STOP. Have you experienced any of these things at work? How you feel and show up at work might be a direct response to the environment you are in or the past trauma you have experienced as an employee.
My Experience as a Career Coach & Resume Writer
As part of the resume upgrade process, I meet with each client one-on-one to discuss their work history. I realize that as employees, we spend so much time "doing the work" that we forget to pause and document our successes. These calls are meant to uncover critical things people forget to list on their resumes.
However, sometimes the conversation goes much deeper.
For one client, he was a District Manager for a storage company, and each week he had to evict customers who were already experiencing hard times—no home with all their possessions in a storage unit. It broke him. He hated going to work and was even offered to pay for a customer's rent to avoid evicting them. He expressed this to his manager for two years and asked for a different role, yet nothing happened. Luckily, he was already in a new position when we spoke, but you could hear the pain and frustration in his voice.
Another client loved his position but hated the work culture. It was a production company where the manager expected you to work 55 hours per week (salaried employee, so no paid overtime). He was managing a team of 63 employees across the entire second shift with little to no leadership support. He went to work frustrated every day and was mentally checked out from everything. He stopped caring about metrics and targets because he felt as if the company did not care about him as a person.
These are just two examples, but according to Gallup, 54% of workers are "not engaged" -- they are psychologically unattached to their work and company. Not all employees start off this way.
My Experience as an Employee
Writing this blog brought up some workplace traumas for me. I started working my first part-time during my senior year of high school at a fast-food restaurant and have worked ever since.
Now, working at a fast-food restaurant comes with its own set of stressors—trying to beat the clock to get customers in and out, serving in the drive-thru regardless of snow/rain/heat/etc., and smelling like food each day.
One summer, the restaurant was robbed at gunpoint. I had just moved from the cash register and was only a few feet away when it happened. The cashier screamed, "< Manager's Name>, he got a gun!". I ran toward the back emergency exit and heard one gunshot, and kept running. Once I made it outside, I looked to my left, and he was running in the same direction. I began to run faster. He veered into an alley and started running the other way.
Luckily, no one was injured in that situation. Having the feeling of safety taken away from you at work can play with your mind. As I think about it, (unconsciously) I forged excellent working relationships with the building security guards and personnel at each job since then.
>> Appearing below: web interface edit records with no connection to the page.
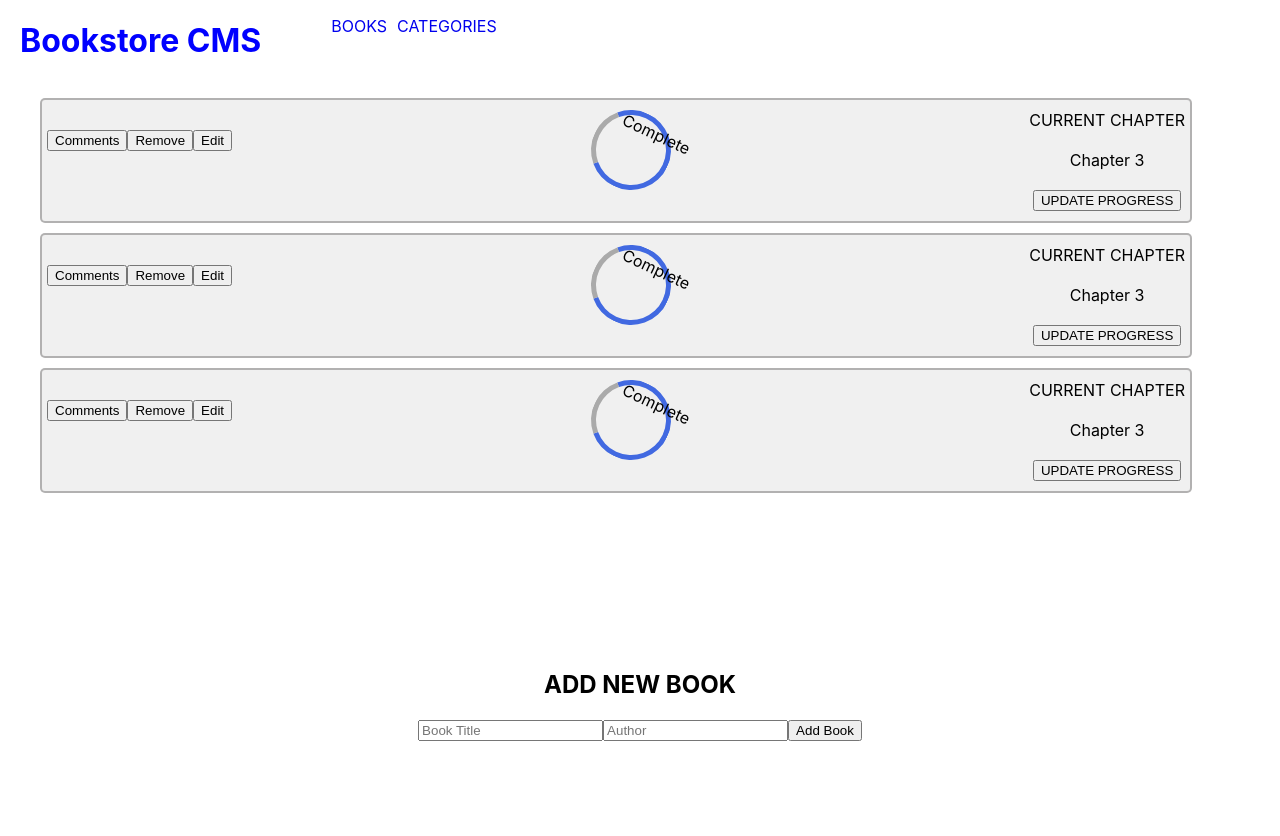
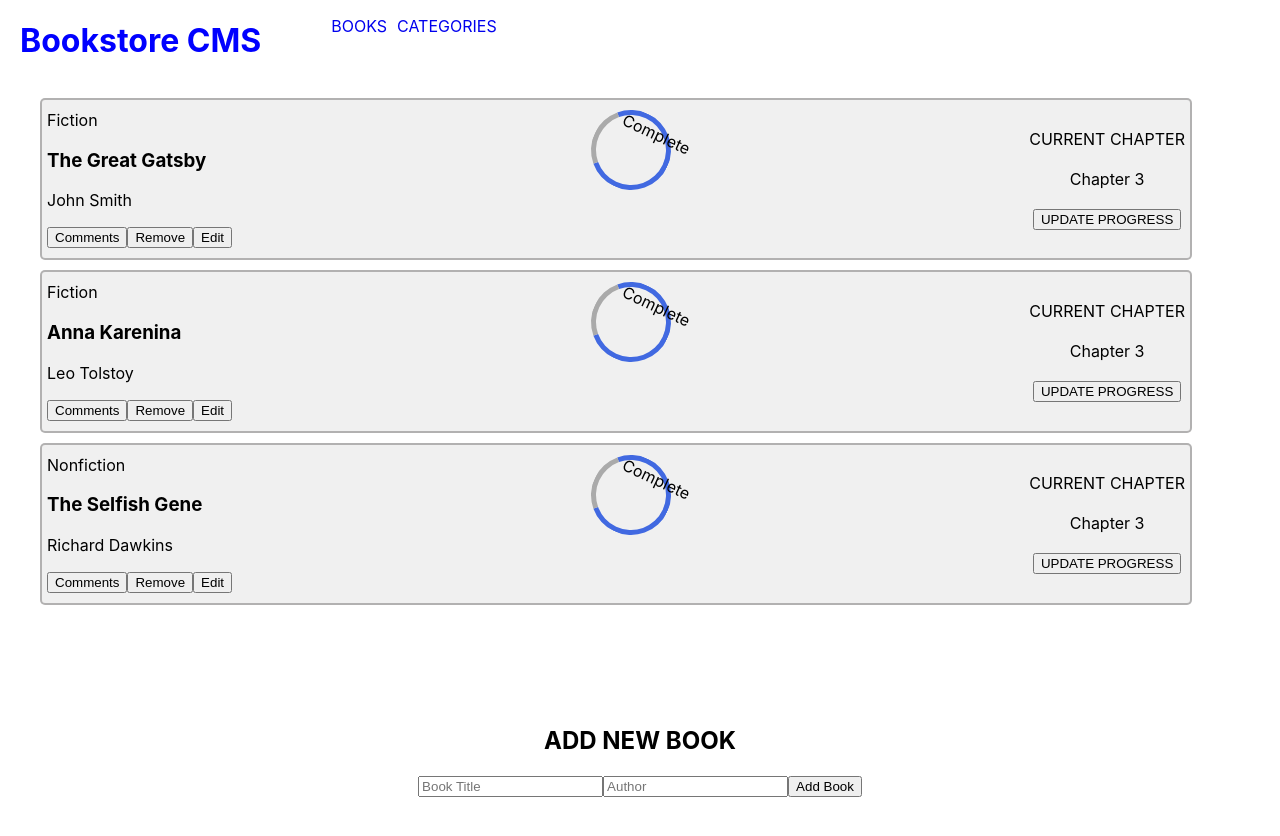
Before and after one commit to supreeti/bookstore-app, a React (Create React App) app: page / in a window 1280 px wide. Shown: the top 836 px of the page. Built offline with nearby package versions, Linux system fonts and the light colour scheme.

Commit message:
resolve eror

```diff
--- a/src/Components/booklist.jsx
+++ b/src/Components/booklist.jsx
@@ -8,7 +8,7 @@ function BookList() {
   return (
     <>
       <ul className="booklist">
-        {books.map((book) => <Book key={book.item_id} book={book} />)}
+        {books.map((book) => <Book key={book.item_id} {...book} />)}
       </ul>
       <Addbook />
     </>
```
Interesting.
Personally, I have experienced depression, situational depression, presenteeism at work, and even overworking (which can be a trauma-response) to avoid personal issues.
What Can Employers Do?
Here are just a few suggestions of what employers can do to address these issues (below).
Proactively talk to your employees and ask for ways to support them (create a safe space for honest dialogue)
If your company offers an Employee Assistance Program (or EAP), be sure to publicize it and educate employees on how to access this benefit
Bring in a medical professional or counselor and raise awareness about depression in the workplace and its effect on productivity
Offer a list of local mental health resources for employees (i.e. support groups)
Encourage employees to use all their vacation days/paid time off (PTO)
Reduce the stigma surrounding mental health conditions by speaking up
Call out and remove toxic executives, managers, and employees
Again, as a Career Coach and advocate for employees, I hope this blog sparks some much needed conversation. If you are looking need advice on how to “coach” you boss check out my article (here). If your current workplace is not a good fit for you mentally and emotionally, feel free to check out the services I provide (here).